### TASK INSTRUCTIONS
Set down again each entry exactly as it reads, pictures excluded.

···

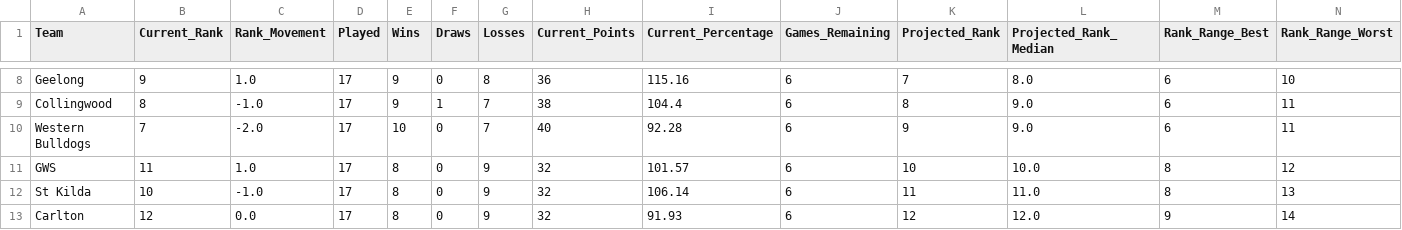
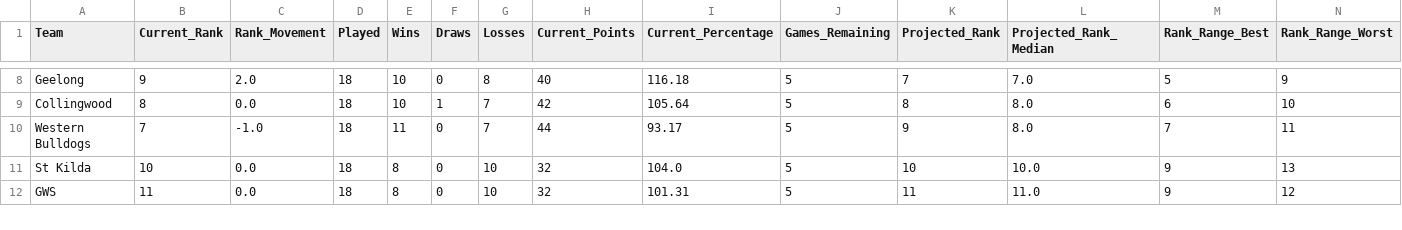
Before and after one commit to JamesB112/AFL-Dashboard, a CSV file: data/Ladder_Projection.csv, drawn as a sheet; only a part is shown, gaps mark what is left out; removed rows and columns are numbered as before the commit, all else as after; the diff covers the shown part only; the diff names each change by its address in the sheet, - before the commit and + after, or states it on an @@ line.

```diff
--- a/data/Ladder_Projection.csv
+++ b/data/Ladder_Projection.csv
-C8 (Rank_Movement): 1.0
+C8 (Rank_Movement): 2.0
-D8:D10 (Played): 17
+D8:D10 (Played): 18
-E8:E9 (Wins): 9
+E8:E9 (Wins): 10
-H8 (Current_Points): 36
+H8 (Current_Points): 40
-I8 (Current_Percentage): 115.16
+I8 (Current_Percentage): 116.18
-J8:J10 (Games_Remaining): 6
+J8:J10 (Games_Remaining): 5
-L8 (Projected_Rank_Median): 8.0
+L8 (Projected_Rank_Median): 7.0
-M8 (Rank_Range_Best): 6
+M8 (Rank_Range_Best): 5
-N8 (Rank_Range_Worst): 10
+N8 (Rank_Range_Worst): 9
-C9 (Rank_Movement): -1.0
+C9 (Rank_Movement): 0.0
-H9 (Current_Points): 38
+H9 (Current_Points): 42
-I9 (Current_Percentage): 104.4
+I9 (Current_Percentage): 105.64
-L9:L10 (Projected_Rank_Median): 9.0
+L9:L10 (Projected_Rank_Median): 8.0
-N9 (Rank_Range_Worst): 11
+N9 (Rank_Range_Worst): 10
-C10 (Rank_Movement): -2.0
+C10 (Rank_Movement): -1.0
-E10 (Wins): 10
+E10 (Wins): 11
-H10 (Current_Points): 40
+H10 (Current_Points): 44
-I10 (Current_Percentage): 92.28
+I10 (Current_Percentage): 93.17
-M10 (Rank_Range_Best): 6
+M10 (Rank_Range_Best): 7
-row 11: GWS | 11 | 1.0 | 17 | 8 | 0 | 9 | 32 | 101.57 | 6 | 10 | 10.0 | 8 | 12
-C11 (Rank_Movement): -1.0
+C11 (Rank_Movement): 0.0
-D11 (Played): 17
+D11 (Played): 18
-G11 (Losses): 9
+G11 (Losses): 10
-I11 (Current_Percentage): 106.14
+I11 (Current_Percentage): 104.0
-J11 (Games_Remaining): 6
+J11 (Games_Remaining): 5
-K11 (Projected_Rank): 11
+K11 (Projected_Rank): 10
-L11 (Projected_Rank_Median): 11.0
+L11 (Projected_Rank_Median): 10.0
-M11 (Rank_Range_Best): 8
+M11 (Rank_Range_Best): 9
-row 13: Carlton | 12 | 0.0 | 17 | 8 | 0 | 9 | 32 | 91.93 | 6 | 12 | 12.0 | 9 | 14
+row 12: GWS | 11 | 0.0 | 18 | 8 | 0 | 10 | 32 | 101.31 | 5 | 11 | 11.0 | 9 | 12
```
Also changed, not shown: 2 added rows, 1 removed row and 64 edited cells elsewhere in this file, data/FTG_Elo_Ratings.csv, 9 other files.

···

### WRITTEN RESPONSE
Before and after one commit to JamesB112/AFL-Dashboard, a CSV file: data/Ladder_Projection.csv, drawn as a sheet; only a part is shown, gaps mark what is left out; removed rows and columns are numbered as before the commit, all else as after; the diff covers the shown part only; the diff names each change by its address in the sheet, - before the commit and + after, or states it on an @@ line.

```diff
--- a/data/Ladder_Projection.csv
+++ b/data/Ladder_Projection.csv
-C8 (Rank_Movement): 1.0
+C8 (Rank_Movement): 2.0
-D8:D10 (Played): 17
+D8:D10 (Played): 18
-E8:E9 (Wins): 9
+E8:E9 (Wins): 10
-H8 (Current_Points): 36
+H8 (Current_Points): 40
-I8 (Current_Percentage): 115.16
+I8 (Current_Percentage): 116.18
-J8:J10 (Games_Remaining): 6
+J8:J10 (Games_Remaining): 5
-L8 (Projected_Rank_Median): 8.0
+L8 (Projected_Rank_Median): 7.0
-M8 (Rank_Range_Best): 6
+M8 (Rank_Range_Best): 5
-N8 (Rank_Range_Worst): 10
+N8 (Rank_Range_Worst): 9
-C9 (Rank_Movement): -1.0
+C9 (Rank_Movement): 0.0
-H9 (Current_Points): 38
+H9 (Current_Points): 42
-I9 (Current_Percentage): 104.4
+I9 (Current_Percentage): 105.64
-L9:L10 (Projected_Rank_Median): 9.0
+L9:L10 (Projected_Rank_Median): 8.0
-N9 (Rank_Range_Worst): 11
+N9 (Rank_Range_Worst): 10
-C10 (Rank_Movement): -2.0
+C10 (Rank_Movement): -1.0
-E10 (Wins): 10
+E10 (Wins): 11
-H10 (Current_Points): 40
+H10 (Current_Points): 44
-I10 (Current_Percentage): 92.28
+I10 (Current_Percentage): 93.17
-M10 (Rank_Range_Best): 6
+M10 (Rank_Range_Best): 7
-row 11: GWS | 11 | 1.0 | 17 | 8 | 0 | 9 | 32 | 101.57 | 6 | 10 | 10.0 | 8 | 12
-C11 (Rank_Movement): -1.0
+C11 (Rank_Movement): 0.0
-D11 (Played): 17
+D11 (Played): 18
-G11 (Losses): 9
+G11 (Losses): 10
-I11 (Current_Percentage): 106.14
+I11 (Current_Percentage): 104.0
-J11 (Games_Remaining): 6
+J11 (Games_Remaining): 5
-K11 (Projected_Rank): 11
+K11 (Projected_Rank): 10
-L11 (Projected_Rank_Median): 11.0
+L11 (Projected_Rank_Median): 10.0
-M11 (Rank_Range_Best): 8
+M11 (Rank_Range_Best): 9
-row 13: Carlton | 12 | 0.0 | 17 | 8 | 0 | 9 | 32 | 91.93 | 6 | 12 | 12.0 | 9 | 14
+row 12: GWS | 11 | 0.0 | 18 | 8 | 0 | 10 | 32 | 101.31 | 5 | 11 | 11.0 | 9 | 12
```
Also changed, not shown: 2 added rows, 1 removed row and 64 edited cells elsewhere in this file, data/FTG_Elo_Ratings.csv, 9 other files.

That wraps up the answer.